The Department of Agriculture (USDA), bolstered by Obama signing the Hunger-Free Kids Act in 2010, authored initiatives earlier this year to create a more nutritious school lunch for the nation's public school population -- namely, more fruits and vegetables, less sodium and potatoes, and the addition of more whole grains. However, Congress recently passed a bill that strikes down all of these ideas.
The USDA recommended that in order for tomato sauce to count as a vegetable, the serving size should be 1/2 cup -- no less. However, the appropriations bill that Congress passed will ensure that the standard that is used today, a tablespoon or so, will continue to count as a serving of vegetables.
Other provisions in the bill knocked out the USDA's recommendation that starchy foods, such as potatoes, be served less often and the sodium content of food be minimized.

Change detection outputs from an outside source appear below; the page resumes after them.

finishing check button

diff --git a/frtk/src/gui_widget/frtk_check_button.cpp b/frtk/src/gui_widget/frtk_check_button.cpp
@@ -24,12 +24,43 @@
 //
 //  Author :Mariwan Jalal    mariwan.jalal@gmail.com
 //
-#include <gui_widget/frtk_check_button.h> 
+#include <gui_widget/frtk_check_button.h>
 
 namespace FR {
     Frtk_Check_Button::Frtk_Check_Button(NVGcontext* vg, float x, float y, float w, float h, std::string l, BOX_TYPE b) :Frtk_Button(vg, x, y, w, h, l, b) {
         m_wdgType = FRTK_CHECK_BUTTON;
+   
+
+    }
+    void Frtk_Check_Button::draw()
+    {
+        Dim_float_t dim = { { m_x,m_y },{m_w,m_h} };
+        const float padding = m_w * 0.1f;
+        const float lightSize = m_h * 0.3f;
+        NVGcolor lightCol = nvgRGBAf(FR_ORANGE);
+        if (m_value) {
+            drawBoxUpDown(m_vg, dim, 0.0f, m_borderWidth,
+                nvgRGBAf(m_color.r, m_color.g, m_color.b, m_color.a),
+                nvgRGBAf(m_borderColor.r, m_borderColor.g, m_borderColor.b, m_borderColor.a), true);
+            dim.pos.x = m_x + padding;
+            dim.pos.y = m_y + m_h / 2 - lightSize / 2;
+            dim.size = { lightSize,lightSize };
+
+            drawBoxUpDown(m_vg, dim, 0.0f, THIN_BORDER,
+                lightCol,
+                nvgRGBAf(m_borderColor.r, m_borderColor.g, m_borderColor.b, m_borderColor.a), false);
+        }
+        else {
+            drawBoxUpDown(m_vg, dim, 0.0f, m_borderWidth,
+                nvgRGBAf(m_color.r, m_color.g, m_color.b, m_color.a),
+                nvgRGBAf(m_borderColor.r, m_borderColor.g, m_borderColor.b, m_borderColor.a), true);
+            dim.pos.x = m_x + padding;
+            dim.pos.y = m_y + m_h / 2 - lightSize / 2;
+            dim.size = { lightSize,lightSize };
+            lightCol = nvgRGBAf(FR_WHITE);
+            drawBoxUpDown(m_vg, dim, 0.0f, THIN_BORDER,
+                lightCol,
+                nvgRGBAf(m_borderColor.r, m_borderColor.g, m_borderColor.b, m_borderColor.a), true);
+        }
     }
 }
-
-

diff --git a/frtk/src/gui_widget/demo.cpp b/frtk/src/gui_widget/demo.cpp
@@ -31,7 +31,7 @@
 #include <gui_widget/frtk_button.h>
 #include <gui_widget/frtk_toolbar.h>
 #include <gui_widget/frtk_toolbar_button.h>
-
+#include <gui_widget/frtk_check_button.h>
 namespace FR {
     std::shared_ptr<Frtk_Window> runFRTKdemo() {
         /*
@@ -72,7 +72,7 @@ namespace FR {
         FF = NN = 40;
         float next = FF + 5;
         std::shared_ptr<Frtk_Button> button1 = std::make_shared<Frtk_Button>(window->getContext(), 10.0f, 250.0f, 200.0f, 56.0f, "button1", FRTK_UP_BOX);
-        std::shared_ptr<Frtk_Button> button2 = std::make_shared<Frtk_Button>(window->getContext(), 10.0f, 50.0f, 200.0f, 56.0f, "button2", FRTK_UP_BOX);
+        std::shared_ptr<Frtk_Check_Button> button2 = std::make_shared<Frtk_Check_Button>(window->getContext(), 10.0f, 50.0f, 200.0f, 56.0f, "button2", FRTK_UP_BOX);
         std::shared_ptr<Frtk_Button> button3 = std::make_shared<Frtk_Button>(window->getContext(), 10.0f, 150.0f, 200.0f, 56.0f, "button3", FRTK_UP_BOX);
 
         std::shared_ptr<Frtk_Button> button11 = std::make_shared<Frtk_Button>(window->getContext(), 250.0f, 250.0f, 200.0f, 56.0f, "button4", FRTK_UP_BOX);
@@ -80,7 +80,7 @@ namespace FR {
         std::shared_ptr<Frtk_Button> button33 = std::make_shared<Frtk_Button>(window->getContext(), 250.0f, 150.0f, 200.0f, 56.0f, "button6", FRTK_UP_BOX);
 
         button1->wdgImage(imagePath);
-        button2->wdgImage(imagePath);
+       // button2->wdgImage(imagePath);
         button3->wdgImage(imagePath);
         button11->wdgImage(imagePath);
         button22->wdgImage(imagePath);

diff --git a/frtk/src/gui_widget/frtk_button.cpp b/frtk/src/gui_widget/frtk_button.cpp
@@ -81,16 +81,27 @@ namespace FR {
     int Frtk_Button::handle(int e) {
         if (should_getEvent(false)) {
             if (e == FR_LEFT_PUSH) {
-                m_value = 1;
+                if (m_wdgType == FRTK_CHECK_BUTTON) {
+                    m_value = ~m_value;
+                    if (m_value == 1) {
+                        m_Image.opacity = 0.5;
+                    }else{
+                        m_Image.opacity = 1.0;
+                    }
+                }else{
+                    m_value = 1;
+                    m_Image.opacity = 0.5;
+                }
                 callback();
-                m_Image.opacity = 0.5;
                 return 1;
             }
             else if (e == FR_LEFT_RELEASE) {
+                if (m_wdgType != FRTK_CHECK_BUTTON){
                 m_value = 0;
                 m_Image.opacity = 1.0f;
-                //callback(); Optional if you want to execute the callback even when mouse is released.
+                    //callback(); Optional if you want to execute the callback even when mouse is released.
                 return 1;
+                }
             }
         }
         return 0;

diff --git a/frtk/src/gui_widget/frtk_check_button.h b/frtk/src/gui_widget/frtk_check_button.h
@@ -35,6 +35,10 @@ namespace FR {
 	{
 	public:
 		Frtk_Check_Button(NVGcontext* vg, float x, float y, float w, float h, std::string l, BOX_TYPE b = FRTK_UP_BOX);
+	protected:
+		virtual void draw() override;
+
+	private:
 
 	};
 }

However, lobbyists for the American Frozen Food Institute worked hard to convince Congress otherwise, and the American public may be reminded of the Reagan administration's silly attempt to classify ketchup and pickle relish as vegetables in the 1980s. Nutritionists, dieticians and parents went up in arms and the measure was reconsidered (but a budget was subsequently passed that knocked $1 billion from the nation's school lunch program that year).
The government is involved so closely in school lunches because those that are subsidized by the federal government (such as free or reduced lunches) must contain a minimum quantity of vegetables.
"Once again, kids in poverty are the ones who lose."
Who loses out, then, if the lunches are nutritionally subpar? Erika, mother of one school-aged child, is sufficiently outraged by the situation. "It makes me mad that the kids who have to eat school lunch are the kids whose parents make less money. Because those of us who make more money (and don't get free/reduced lunch) have the ability, time or money to pack good lunches, so once again, kids in poverty are the ones who lose."
Tara, from Missouri, agrees. "I love my son too much to allow him to eat school lunch. Yes, they have added whole grains, but they still offer pink milk, rosy applesauce, non-organic fruits that are covered with sugar and meat 'surprise.'"
"The lunches are downright gross."
Brigetta, mother of two teen sons and a toddler girl, shared that she feels the nutrition in the lunches definitely leaves a lot to be desired. "I have packed my boys' lunches since kindergarten. I will continue until they go to college. The lunches are downright gross."
The other side of the coin
Mother and grandmother Lisa has another view to share. "As one who has actually worked in school food service," she said, "We want to serve healthy, nutritious meals, but kids these days opt to order off campus if it's not something they like. So many of them have been raised on fast foods at home that we have to work hard to balance nutrition with acceptance by the students."
The question may be a moot one after all, as Kay, mother of one, reminds us: "Botanically, the tomato is a fruit."
How do you feel about the quality of school lunches? And does tomato sauce on pizza count as a veggie?!
More on childhood nutrition
Information on basic nutritional needs for children
Teaching kids healthy portion sizes and nutrition
Enhance children's activity and nutrition